Bradford returned to North America around 1874, and thereafter limited his travels to the United States. Based in a studio in New York City, he developed a different artistic style, using photographs and pencil sketches from his northern journeys as the source for large compositions in oil. Unfortunately, these works show a return to the tighter line of his earlier days and suffer at times from hot metallic colours and the repetition of imagery. Although his painting lost much of its freshness as distance and time separated the artist from his sources, his career nevertheless continued to be distinguished by an unusual direction and steadfastness; describing Bradford’s patience as “one of his most effective traits as an artist,” art historian Henry Theodore Tuckerman attributed it to the “self-control and calmness” of Quaker life. Bradford’s study of the exotic northern wilderness through the media of both painting and photography combined in a commendable balance the major preoccupations of the 19th century: the pursuit of science, romance, and natural beauty. With these interests and a highly developed artistic skill, William Bradford has left a legacy of glorious landscapes, revealing a sensitive perception of the unique light, strange forms, and surprising colours of the Arctic regions.

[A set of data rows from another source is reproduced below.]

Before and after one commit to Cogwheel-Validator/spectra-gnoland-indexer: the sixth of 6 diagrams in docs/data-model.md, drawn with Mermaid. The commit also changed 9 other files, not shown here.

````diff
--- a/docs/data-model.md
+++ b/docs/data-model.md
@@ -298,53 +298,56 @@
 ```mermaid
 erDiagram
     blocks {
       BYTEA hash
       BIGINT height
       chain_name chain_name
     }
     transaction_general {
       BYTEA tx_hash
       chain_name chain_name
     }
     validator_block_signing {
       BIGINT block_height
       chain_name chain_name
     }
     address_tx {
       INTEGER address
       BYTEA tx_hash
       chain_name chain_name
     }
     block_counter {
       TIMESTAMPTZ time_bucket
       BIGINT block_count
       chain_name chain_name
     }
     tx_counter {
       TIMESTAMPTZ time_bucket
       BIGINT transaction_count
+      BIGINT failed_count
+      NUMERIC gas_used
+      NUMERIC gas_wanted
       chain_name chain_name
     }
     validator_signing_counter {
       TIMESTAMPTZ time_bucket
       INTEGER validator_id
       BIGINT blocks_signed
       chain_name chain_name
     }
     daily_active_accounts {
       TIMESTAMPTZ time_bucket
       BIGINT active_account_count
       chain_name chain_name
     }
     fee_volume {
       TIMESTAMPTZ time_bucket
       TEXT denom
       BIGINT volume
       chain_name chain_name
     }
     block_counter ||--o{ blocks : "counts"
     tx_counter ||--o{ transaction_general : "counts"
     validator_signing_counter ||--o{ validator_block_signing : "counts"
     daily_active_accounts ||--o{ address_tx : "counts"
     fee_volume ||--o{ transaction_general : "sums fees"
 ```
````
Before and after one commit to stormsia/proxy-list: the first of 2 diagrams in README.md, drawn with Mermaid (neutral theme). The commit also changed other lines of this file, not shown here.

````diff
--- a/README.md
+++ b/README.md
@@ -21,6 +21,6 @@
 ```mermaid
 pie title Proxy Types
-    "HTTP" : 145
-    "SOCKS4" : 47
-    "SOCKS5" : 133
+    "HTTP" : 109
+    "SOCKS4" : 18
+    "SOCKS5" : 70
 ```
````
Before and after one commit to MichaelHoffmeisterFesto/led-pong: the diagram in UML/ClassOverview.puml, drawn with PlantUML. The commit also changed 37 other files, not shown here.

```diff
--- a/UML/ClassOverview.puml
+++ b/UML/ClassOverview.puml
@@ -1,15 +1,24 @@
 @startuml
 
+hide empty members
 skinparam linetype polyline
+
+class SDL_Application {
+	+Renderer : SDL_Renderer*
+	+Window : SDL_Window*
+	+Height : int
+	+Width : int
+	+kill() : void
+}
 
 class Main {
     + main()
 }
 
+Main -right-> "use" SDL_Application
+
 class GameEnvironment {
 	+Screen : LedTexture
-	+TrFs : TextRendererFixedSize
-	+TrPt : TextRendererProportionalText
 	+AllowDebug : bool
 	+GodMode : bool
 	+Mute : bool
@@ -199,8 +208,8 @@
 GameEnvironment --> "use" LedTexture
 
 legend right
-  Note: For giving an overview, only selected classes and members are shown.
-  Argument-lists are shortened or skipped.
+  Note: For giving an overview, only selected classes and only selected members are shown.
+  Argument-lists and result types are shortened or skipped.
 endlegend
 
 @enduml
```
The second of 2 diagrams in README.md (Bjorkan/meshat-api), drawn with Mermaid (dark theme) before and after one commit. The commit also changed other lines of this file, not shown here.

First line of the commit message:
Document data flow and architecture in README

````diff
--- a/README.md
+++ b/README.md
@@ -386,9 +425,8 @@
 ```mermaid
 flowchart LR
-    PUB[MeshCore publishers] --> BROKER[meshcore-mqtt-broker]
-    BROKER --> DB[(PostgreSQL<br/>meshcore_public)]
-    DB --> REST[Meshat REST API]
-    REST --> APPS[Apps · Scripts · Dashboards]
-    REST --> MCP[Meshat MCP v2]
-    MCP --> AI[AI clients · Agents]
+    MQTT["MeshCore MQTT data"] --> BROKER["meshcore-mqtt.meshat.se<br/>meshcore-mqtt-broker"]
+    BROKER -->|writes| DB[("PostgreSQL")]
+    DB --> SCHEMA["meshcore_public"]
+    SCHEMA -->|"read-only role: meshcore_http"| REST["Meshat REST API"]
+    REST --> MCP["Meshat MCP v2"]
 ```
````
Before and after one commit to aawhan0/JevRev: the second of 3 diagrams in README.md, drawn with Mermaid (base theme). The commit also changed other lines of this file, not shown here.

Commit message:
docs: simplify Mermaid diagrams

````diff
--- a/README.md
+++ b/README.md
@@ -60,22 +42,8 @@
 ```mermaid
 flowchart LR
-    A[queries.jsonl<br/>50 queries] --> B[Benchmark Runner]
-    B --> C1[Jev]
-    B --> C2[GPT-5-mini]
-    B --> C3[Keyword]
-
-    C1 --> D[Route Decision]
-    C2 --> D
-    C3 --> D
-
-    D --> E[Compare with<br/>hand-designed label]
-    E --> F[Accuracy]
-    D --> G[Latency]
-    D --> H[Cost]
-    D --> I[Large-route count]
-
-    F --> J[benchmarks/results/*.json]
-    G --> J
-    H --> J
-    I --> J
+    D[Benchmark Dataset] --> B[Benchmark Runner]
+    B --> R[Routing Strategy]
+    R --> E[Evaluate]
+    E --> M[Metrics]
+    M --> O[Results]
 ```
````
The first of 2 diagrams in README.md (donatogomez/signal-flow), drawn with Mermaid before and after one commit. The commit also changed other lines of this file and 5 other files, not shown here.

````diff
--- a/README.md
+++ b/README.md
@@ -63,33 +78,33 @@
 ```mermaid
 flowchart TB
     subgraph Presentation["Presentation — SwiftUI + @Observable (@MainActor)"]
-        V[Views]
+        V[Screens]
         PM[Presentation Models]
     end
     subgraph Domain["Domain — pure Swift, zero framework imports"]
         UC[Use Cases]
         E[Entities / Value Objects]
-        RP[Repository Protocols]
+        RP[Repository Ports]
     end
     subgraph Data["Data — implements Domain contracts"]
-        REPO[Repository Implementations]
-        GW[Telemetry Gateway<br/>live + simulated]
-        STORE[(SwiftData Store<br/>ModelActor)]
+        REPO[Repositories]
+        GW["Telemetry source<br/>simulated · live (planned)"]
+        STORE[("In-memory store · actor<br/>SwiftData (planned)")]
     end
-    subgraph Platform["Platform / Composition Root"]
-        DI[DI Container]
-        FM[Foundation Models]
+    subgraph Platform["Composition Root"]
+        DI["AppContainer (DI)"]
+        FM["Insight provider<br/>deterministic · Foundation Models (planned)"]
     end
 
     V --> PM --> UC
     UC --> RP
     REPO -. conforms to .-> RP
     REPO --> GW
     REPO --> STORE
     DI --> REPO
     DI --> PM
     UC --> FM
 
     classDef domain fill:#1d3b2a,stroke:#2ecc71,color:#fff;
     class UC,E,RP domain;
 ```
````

William Bradford is the author of The Arctic regions, illustrated with photographs taken on an art expedition to Greenland; with descriptive narrative by the artist (London, 1873). Two unpublished albums of photographs taken by Bradford and his assistants, George B. Critcherson and John B. Dunmore, “Arctic scenes: ice” and “Photographs of Arctic ice,” are preserved in the Prints and Photographs Division of the Library of Congress (Washington).
I. I. Hayes, The open polar sea, a narrative of a voyage of discovery towards the North Pole, in the schooner “United States” (London, 1867). E. K. Kane, Arctic explorations: the second Grinnell expedition in search of Sir John Franklin, 1853, ’54, ’55 . . . (2v., Philadelphia and London, 1856); The U.S. Grinnell expedition in search of Sir John Franklin: a personal narrative (new ed., London and New York, 1854). L. L. Noble, After icebergs with a painter: a summer voyage to Labrador and around Newfoundland (New York, 1861). New-York Times, 26 April 1892. DAB. Clara Erskine Clement [Waters] and Laurence Hutton, Artists of the nineteenth century and their works . . . (2v., Boston and Cambridge, Mass., 1879; repr. St Louis, Mo., 1969). Harper, Early painters and engravers, 42. Constance Martin, James Hamilton: Arctic watercolours (exhibition catalogue, Glenbow Museum, Calgary, 1983). The New-York Historical Society’s dictionary of artists in America, 1564–1860, comp. G. C. Groce and D. H. Wallace (New Haven, Conn., and London, 1957; repr. 1964). H. T. Tuckerman, Book of the artists: American artist life . . . (New York and London, 1867; repr. 1966). John Wilmerding, William Bradford, 1823–1892 (exhibition catalogue, De Cordova Museum, [Lincoln, Mass.], and New Bedford Whaling Museum, [New Bedford, Mass.], [1969?]). J. R. Harper, Painting in Canada, a history ([Toronto], 1966).